**Assigned task**
In the copy you make, keep each entry exactly as it is and leave out all images.

━━ Material provided

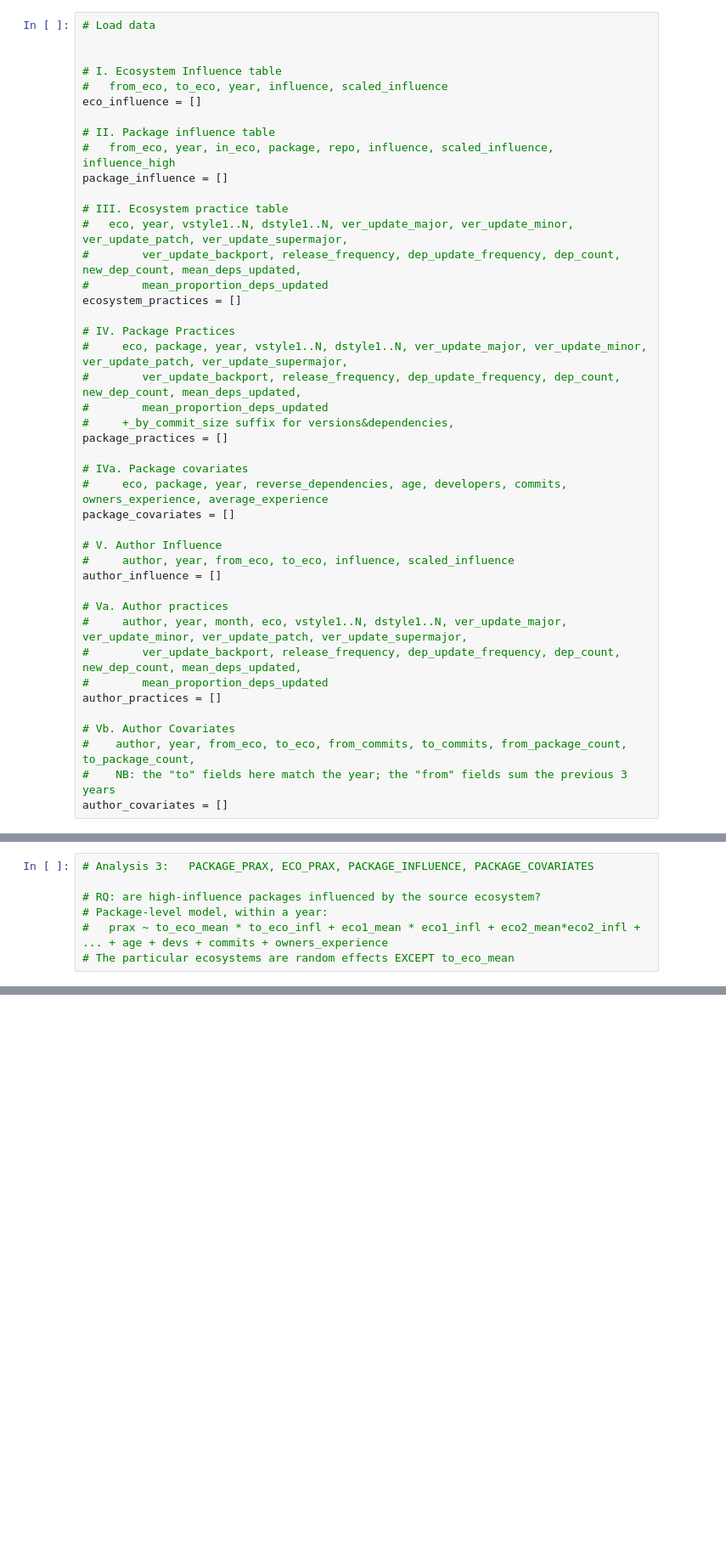
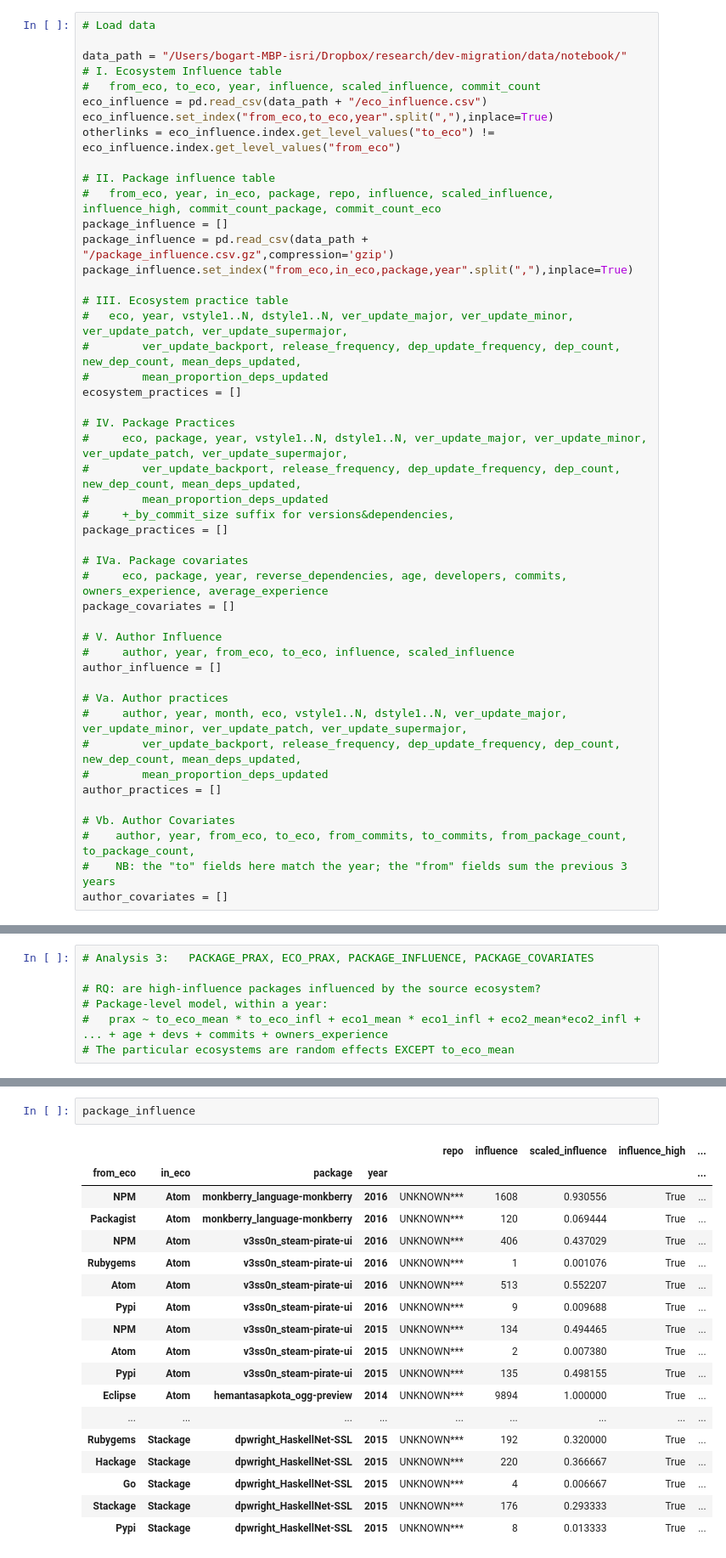
Before and after one commit to cbogart/dev-migration, a Jupyter notebook: scripts/Target Analysis.ipynb, the cells around one changed output, grey strips where cells are left out. Shown at 85% size. Cells and saved outputs as stored; diff of their text form; blank space fills up the shorter version.

```diff
--- a/scripts/Target Analysis.ipynb
+++ b/scripts/Target Analysis.ipynb
@@ -3,14 +4,18 @@
 # %%
 # Load data
 
-
+data_path = "/Users/bogart-MBP-isri/Dropbox/research/dev-migration/data/notebook/"
 # I. Ecosystem Influence table
-#   from_eco, to_eco, year, influence, scaled_influence
-eco_influence = []
+#   from_eco, to_eco, year, influence, scaled_influence, commit_count
+eco_influence = pd.read_csv(data_path + "/eco_influence.csv")
+eco_influence.set_index("from_eco,to_eco,year".split(","),inplace=True)
+otherlinks = eco_influence.index.get_level_values("to_eco") != eco_influence.index.get_level_values("from_eco")
 
 # II. Package influence table
-#   from_eco, year, in_eco, package, repo, influence, scaled_influence, influence_high
+#   from_eco, year, in_eco, package, repo, influence, scaled_influence, influence_high, commit_count_package, commit_count_eco
 package_influence = []
+package_influence = pd.read_csv(data_path + "/package_influence.csv.gz",compression='gzip')
+package_influence.set_index("from_eco,in_eco,package,year".split(","),inplace=True)
 
 # III. Ecosystem practice table
 #   eco, year, vstyle1..N, dstyle1..N, ver_update_major, ver_update_minor, ver_update_patch, ver_update_supermajor,
@@ -67,0 +76,21 @@ author_covariates = []
+# %%
+package_influence
+# %% [output]
+|  |  |  |  | repo | influence | scaled_influence | influence_high | ... |
+| from_eco | in_eco | package | year |  |  |  |  | ... |
+| NPM | Atom | monkberry_language-monkberry | 2016 | UNKNOWN*** | 1608 | 0.930556 | True | ... |
+| Packagist | Atom | monkberry_language-monkberry | 2016 | UNKNOWN*** | 120 | 0.069444 | True | ... |
+| NPM | Atom | v3ss0n_steam-pirate-ui | 2016 | UNKNOWN*** | 406 | 0.437029 | True | ... |
+| Rubygems | Atom | v3ss0n_steam-pirate-ui | 2016 | UNKNOWN*** | 1 | 0.001076 | True | ... |
+| Atom | Atom | v3ss0n_steam-pirate-ui | 2016 | UNKNOWN*** | 513 | 0.552207 | True | ... |
+| Pypi | Atom | v3ss0n_steam-pirate-ui | 2016 | UNKNOWN*** | 9 | 0.009688 | True | ... |
+| NPM | Atom | v3ss0n_steam-pirate-ui | 2015 | UNKNOWN*** | 134 | 0.494465 | True | ... |
+| Atom | Atom | v3ss0n_steam-pirate-ui | 2015 | UNKNOWN*** | 2 | 0.007380 | True | ... |
+| Pypi | Atom | v3ss0n_steam-pirate-ui | 2015 | UNKNOWN*** | 135 | 0.498155 | True | ... |
+| Eclipse | Atom | hemantasapkota_ogg-preview | 2014 | UNKNOWN*** | 9894 | 1.000000 | True | ... |
+| ... | ... | ... | ... | ... | ... | ... | ... | ... |
+| Rubygems | Stackage | dpwright_HaskellNet-SSL | 2015 | UNKNOWN*** | 192 | 0.320000 | True | ... |
+| Hackage | Stackage | dpwright_HaskellNet-SSL | 2015 | UNKNOWN*** | 220 | 0.366667 | True | ... |
+| Go | Stackage | dpwright_HaskellNet-SSL | 2015 | UNKNOWN*** | 4 | 0.006667 | True | ... |
+| Stackage | Stackage | dpwright_HaskellNet-SSL | 2015 | UNKNOWN*** | 176 | 0.293333 | True | ... |
+| Pypi | Stackage | dpwright_HaskellNet-SSL | 2015 | UNKNOWN*** | 8 | 0.013333 | True | ... |
```
Also changed, not shown: parts of 6 cells of this notebook, 1 other file.
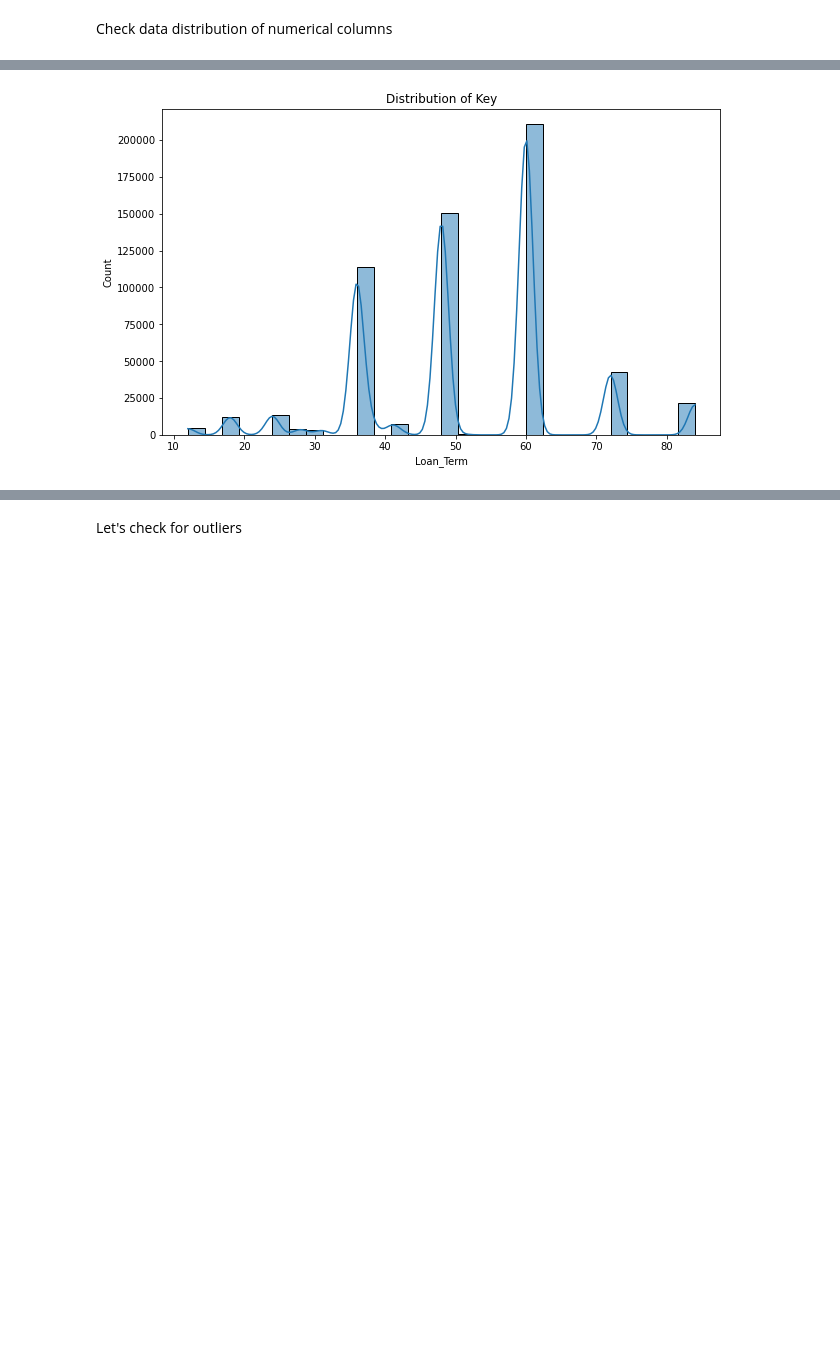
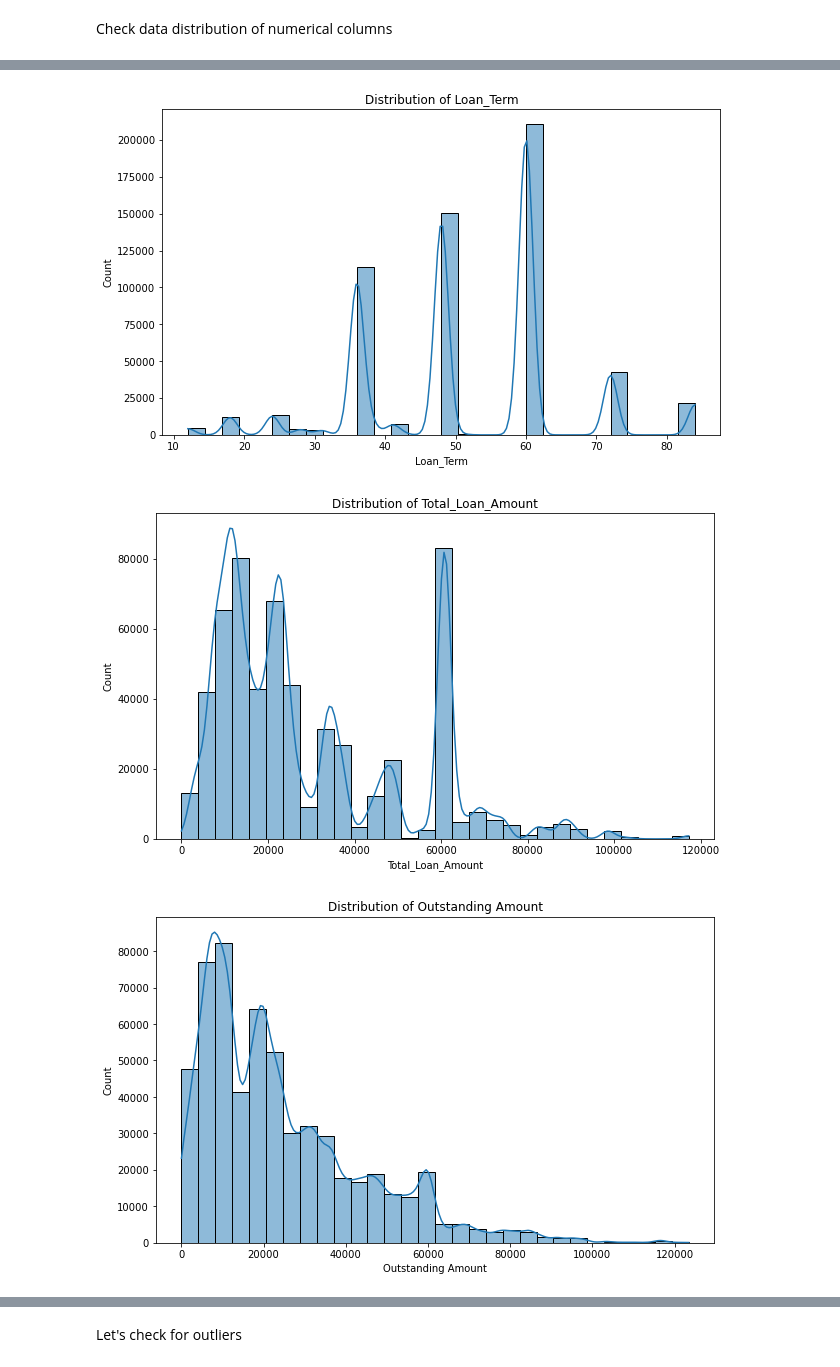
Before and after one commit to Cheptoi-Millicent/DSF-PT08P5-GROUP6-CAPSTONE-PROJECT, a Jupyter notebook: index.ipynb, the cells around one changed output, grey strips where cells are left out. Cells and saved outputs as stored; diff of their text form; code cells hidden in the pictures; blank space fills up the shorter version.

```diff
--- a/index.ipynb
+++ b/index.ipynb
@@ -1837,10 +1849,29 @@ Check data distribution of numerical columns
 # %%
-# Plot histolot to show data distribution
-plt.figure(figsize=(10, 6))
-sns.histplot(final_merged_df_5p[num_cols[1]], bins=30, kde=True)
 
-# Add title
-plt.title("Distribution of " + num_cols[0])
-plt.show()
+cols = ['Loan_Term',
+ 'Total_Loan_Amount',
+ 'Outstanding Amount',
+ 'Age_at_Application',
+ 'Monthly_Income']
+# Plot histplot to show data distribution
+for col in cols:
+    plt.figure(figsize=(10, 6))
+    # sns.histplot(final_merged_df_5p[num_cols[1]], bins=30, kde=True)
+    sns.histplot(final_merged_df_5p[col], bins=30, kde=True)
+
+    # Add title
+    # plt.title("Distribution of " + num_cols[1])
+    plt.title("Distribution of " + col)
+
+    plt.show()
+
+# plt.figure(figsize=(10, 6))
+# sns.histplot(final_merged_df_5p["Total_Loan_Amount"], bins=30, kde=True)
+
+# # Add title
+# plt.title("Distribution of Total_Loan_Amount")
+# plt.show()
 # %% [output]
-[figure, old version]
+[figure, new version]
+[figure, added]
+[figure, added]
```
Also changed, not shown: parts of 109 cells of this notebook.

━━━━

**Response below**
Before and after one commit to cbogart/dev-migration, a Jupyter notebook: scripts/Target Analysis.ipynb, the cells around one changed output, grey strips where cells are left out. Shown at 85% size. Cells and saved outputs as stored; diff of their text form; blank space fills up the shorter version.

```diff
--- a/scripts/Target Analysis.ipynb
+++ b/scripts/Target Analysis.ipynb
@@ -3,14 +4,18 @@
 # %%
 # Load data
 
-
+data_path = "/Users/bogart-MBP-isri/Dropbox/research/dev-migration/data/notebook/"
 # I. Ecosystem Influence table
-#   from_eco, to_eco, year, influence, scaled_influence
-eco_influence = []
+#   from_eco, to_eco, year, influence, scaled_influence, commit_count
+eco_influence = pd.read_csv(data_path + "/eco_influence.csv")
+eco_influence.set_index("from_eco,to_eco,year".split(","),inplace=True)
+otherlinks = eco_influence.index.get_level_values("to_eco") != eco_influence.index.get_level_values("from_eco")
 
 # II. Package influence table
-#   from_eco, year, in_eco, package, repo, influence, scaled_influence, influence_high
+#   from_eco, year, in_eco, package, repo, influence, scaled_influence, influence_high, commit_count_package, commit_count_eco
 package_influence = []
+package_influence = pd.read_csv(data_path + "/package_influence.csv.gz",compression='gzip')
+package_influence.set_index("from_eco,in_eco,package,year".split(","),inplace=True)
 
 # III. Ecosystem practice table
 #   eco, year, vstyle1..N, dstyle1..N, ver_update_major, ver_update_minor, ver_update_patch, ver_update_supermajor,
@@ -67,0 +76,21 @@ author_covariates = []
+# %%
+package_influence
+# %% [output]
+|  |  |  |  | repo | influence | scaled_influence | influence_high | ... |
+| from_eco | in_eco | package | year |  |  |  |  | ... |
+| NPM | Atom | monkberry_language-monkberry | 2016 | UNKNOWN*** | 1608 | 0.930556 | True | ... |
+| Packagist | Atom | monkberry_language-monkberry | 2016 | UNKNOWN*** | 120 | 0.069444 | True | ... |
+| NPM | Atom | v3ss0n_steam-pirate-ui | 2016 | UNKNOWN*** | 406 | 0.437029 | True | ... |
+| Rubygems | Atom | v3ss0n_steam-pirate-ui | 2016 | UNKNOWN*** | 1 | 0.001076 | True | ... |
+| Atom | Atom | v3ss0n_steam-pirate-ui | 2016 | UNKNOWN*** | 513 | 0.552207 | True | ... |
+| Pypi | Atom | v3ss0n_steam-pirate-ui | 2016 | UNKNOWN*** | 9 | 0.009688 | True | ... |
+| NPM | Atom | v3ss0n_steam-pirate-ui | 2015 | UNKNOWN*** | 134 | 0.494465 | True | ... |
+| Atom | Atom | v3ss0n_steam-pirate-ui | 2015 | UNKNOWN*** | 2 | 0.007380 | True | ... |
+| Pypi | Atom | v3ss0n_steam-pirate-ui | 2015 | UNKNOWN*** | 135 | 0.498155 | True | ... |
+| Eclipse | Atom | hemantasapkota_ogg-preview | 2014 | UNKNOWN*** | 9894 | 1.000000 | True | ... |
+| ... | ... | ... | ... | ... | ... | ... | ... | ... |
+| Rubygems | Stackage | dpwright_HaskellNet-SSL | 2015 | UNKNOWN*** | 192 | 0.320000 | True | ... |
+| Hackage | Stackage | dpwright_HaskellNet-SSL | 2015 | UNKNOWN*** | 220 | 0.366667 | True | ... |
+| Go | Stackage | dpwright_HaskellNet-SSL | 2015 | UNKNOWN*** | 4 | 0.006667 | True | ... |
+| Stackage | Stackage | dpwright_HaskellNet-SSL | 2015 | UNKNOWN*** | 176 | 0.293333 | True | ... |
+| Pypi | Stackage | dpwright_HaskellNet-SSL | 2015 | UNKNOWN*** | 8 | 0.013333 | True | ... |
```
Also changed, not shown: parts of 6 cells of this notebook, 1 other file.
Before and after one commit to Cheptoi-Millicent/DSF-PT08P5-GROUP6-CAPSTONE-PROJECT, a Jupyter notebook: index.ipynb, the cells around one changed output, grey strips where cells are left out. Cells and saved outputs as stored; diff of their text form; code cells hidden in the pictures; blank space fills up the shorter version.

```diff
--- a/index.ipynb
+++ b/index.ipynb
@@ -1837,10 +1849,29 @@ Check data distribution of numerical columns
 # %%
-# Plot histolot to show data distribution
-plt.figure(figsize=(10, 6))
-sns.histplot(final_merged_df_5p[num_cols[1]], bins=30, kde=True)
 
-# Add title
-plt.title("Distribution of " + num_cols[0])
-plt.show()
+cols = ['Loan_Term',
+ 'Total_Loan_Amount',
+ 'Outstanding Amount',
+ 'Age_at_Application',
+ 'Monthly_Income']
+# Plot histplot to show data distribution
+for col in cols:
+    plt.figure(figsize=(10, 6))
+    # sns.histplot(final_merged_df_5p[num_cols[1]], bins=30, kde=True)
+    sns.histplot(final_merged_df_5p[col], bins=30, kde=True)
+
+    # Add title
+    # plt.title("Distribution of " + num_cols[1])
+    plt.title("Distribution of " + col)
+
+    plt.show()
+
+# plt.figure(figsize=(10, 6))
+# sns.histplot(final_merged_df_5p["Total_Loan_Amount"], bins=30, kde=True)
+
+# # Add title
+# plt.title("Distribution of Total_Loan_Amount")
+# plt.show()
 # %% [output]
-[figure, old version]
+[figure, new version]
+[figure, added]
+[figure, added]
```
Also changed, not shown: parts of 109 cells of this notebook.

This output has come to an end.